So, did the Folding Steak Knife live up to its mission statement? I’m going to say absolutely. It worked great on steaks and did so without causing any commotion at the steak house. The place was packed when we went, and we waited forever to get in. Even in close quarters with folks right on top of us, no one—including our waitress, numerous other wait staff and a manager—either noticed or was alarmed by the Emerson sitting on the table. I also think it’s worth it to upgrade to the Richlite handles, as they have a less “tactical” look than black G10, and they’re nice scales to boot.
If you’re a foody and appreciate fine cutlery that won’t mangle your dinner, then the Emerson Folding Steak Knife is just the tool for you. Perfect for dinner at 6:00 while still capable of fending off muggers at 7:00. KI
Emerson Folding Steak Knife
Overall Length: 8.875 inches
Blade Length: 3.875 inches
Blade Width: 0.88 inch
Thickness of Blade: 0.13 inch
Blade Material: 154CM
Blade Style: Drop point
Blade Grind: Flat
Edge Type: Plain
Handle Length: 4.875 inches
Handle Width: 1 inch
Handle Thickness: 0.58 inch
Handle Material: Black G10/Richlite
Weight: 4.61 ounces
Pocket Clip: Tip-up
Knife Type: Manual
Opener: Thumb disc
Lock Type: Liner lock
Designer: Ernest Emerson
Drill and tap for left-hand carry (+$25)
Add Richlite handles (+$60)
WHAT THE HECK IS RICHLITE?
If you already know what Richlite is, then you’re one up on me. I had to look it up. It turns out that Richlite is nothing new. In fact, it’s been around since 1943. It just hasn’t been used much with knives. Richlite is traditionally a material used for countertops and cutting boards.
In composition, it’s essentially a paper Micarta. According to Richlite, the material is made up of layers of high-quality, recycled, engineered paper that’s infused with thermosetting resin.
The stacks of infused paper are hand-laid with the direction of the paper fibers alternating, which adds strength and texture to the material. The paper stacks are then pressed under heat and pressure to bond the layers of paper together. The panels are then left to cure and cool, creating a sheet of dense, solid material.
The material is similar to the PaperStone that Buck uses, or other paper Micartas more commonly seen in knife handles. The exact formula of each material differs a bit but it’s the same family of product. It makes for an extremely durable material with impressive high-impact resistance.
The Richlite that Emerson uses has a distinctive look with its layered appearance and contrasting lighter and darker layers. It’s smooth, but there’s a subtle texture to it that gives a secure feel in the hand.

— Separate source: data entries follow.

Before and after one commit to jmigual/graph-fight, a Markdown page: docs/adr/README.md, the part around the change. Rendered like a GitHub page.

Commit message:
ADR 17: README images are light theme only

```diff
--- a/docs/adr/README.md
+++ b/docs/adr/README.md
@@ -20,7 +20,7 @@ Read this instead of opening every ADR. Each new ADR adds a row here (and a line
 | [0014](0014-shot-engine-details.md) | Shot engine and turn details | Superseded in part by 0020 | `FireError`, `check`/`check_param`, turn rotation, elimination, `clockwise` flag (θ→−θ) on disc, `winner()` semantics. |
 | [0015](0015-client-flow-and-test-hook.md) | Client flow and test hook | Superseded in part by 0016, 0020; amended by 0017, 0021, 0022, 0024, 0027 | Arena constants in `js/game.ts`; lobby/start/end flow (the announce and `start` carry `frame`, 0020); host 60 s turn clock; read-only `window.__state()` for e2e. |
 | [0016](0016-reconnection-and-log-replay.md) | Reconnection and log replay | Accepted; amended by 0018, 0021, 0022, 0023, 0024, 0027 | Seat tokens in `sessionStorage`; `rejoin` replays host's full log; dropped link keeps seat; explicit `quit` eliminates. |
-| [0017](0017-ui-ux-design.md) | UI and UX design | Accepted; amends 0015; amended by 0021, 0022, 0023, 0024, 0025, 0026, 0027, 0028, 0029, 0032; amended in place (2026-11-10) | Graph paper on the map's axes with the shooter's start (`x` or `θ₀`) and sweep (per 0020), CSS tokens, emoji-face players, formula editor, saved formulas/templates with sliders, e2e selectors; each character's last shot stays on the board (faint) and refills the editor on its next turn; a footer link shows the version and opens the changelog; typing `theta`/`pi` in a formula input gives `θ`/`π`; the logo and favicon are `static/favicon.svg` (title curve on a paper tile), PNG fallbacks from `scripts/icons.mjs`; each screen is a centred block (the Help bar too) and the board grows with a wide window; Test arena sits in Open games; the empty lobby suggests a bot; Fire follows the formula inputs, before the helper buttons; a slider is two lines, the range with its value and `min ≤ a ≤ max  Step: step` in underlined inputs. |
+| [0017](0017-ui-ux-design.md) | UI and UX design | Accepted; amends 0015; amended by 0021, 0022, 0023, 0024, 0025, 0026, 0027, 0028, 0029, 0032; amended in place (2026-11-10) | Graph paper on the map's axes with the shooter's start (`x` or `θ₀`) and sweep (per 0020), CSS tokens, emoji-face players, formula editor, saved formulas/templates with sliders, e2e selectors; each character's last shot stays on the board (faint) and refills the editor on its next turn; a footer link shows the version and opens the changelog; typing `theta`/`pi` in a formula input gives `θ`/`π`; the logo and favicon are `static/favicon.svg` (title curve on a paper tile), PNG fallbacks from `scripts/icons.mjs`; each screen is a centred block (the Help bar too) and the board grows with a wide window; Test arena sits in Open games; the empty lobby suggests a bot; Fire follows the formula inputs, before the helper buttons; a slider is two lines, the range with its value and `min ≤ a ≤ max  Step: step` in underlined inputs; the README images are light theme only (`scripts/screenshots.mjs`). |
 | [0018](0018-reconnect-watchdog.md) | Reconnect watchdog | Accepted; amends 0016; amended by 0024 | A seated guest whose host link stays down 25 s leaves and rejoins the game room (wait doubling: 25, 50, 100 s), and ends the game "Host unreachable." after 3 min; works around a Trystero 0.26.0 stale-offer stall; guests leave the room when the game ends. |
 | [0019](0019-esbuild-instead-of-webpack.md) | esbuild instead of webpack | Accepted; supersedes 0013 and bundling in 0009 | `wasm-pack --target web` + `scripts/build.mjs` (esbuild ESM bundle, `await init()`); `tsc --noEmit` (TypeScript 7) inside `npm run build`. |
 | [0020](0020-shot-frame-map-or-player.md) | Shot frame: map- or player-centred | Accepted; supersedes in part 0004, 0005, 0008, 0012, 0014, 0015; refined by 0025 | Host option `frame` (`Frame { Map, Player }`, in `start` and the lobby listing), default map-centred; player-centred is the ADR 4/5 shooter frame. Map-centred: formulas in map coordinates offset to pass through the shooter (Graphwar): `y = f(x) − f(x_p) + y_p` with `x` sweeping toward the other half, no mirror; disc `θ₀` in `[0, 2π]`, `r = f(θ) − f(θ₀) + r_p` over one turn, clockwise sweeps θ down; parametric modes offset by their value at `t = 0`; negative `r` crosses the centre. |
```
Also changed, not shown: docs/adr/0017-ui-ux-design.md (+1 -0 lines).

There’s also warmth to it that seems closer to a wood product than to a synthetic one to me. I guess that makes sense being that it’s made with a paper product. The use of Richlite over other more common handle materials is an interesting choice by Emerson, but I think it is a good one. It’s an attractive product that should hold up well and, considering its kitchen-related lineage, seems like a perfect fit for a steak knife.
Emerson Knives, Inc.
1234 254th Street
Harbor City, CA 90710
A version of this article first appeared in the March/April 2023 print issue of Knives Illustrated Buyer’s Guide.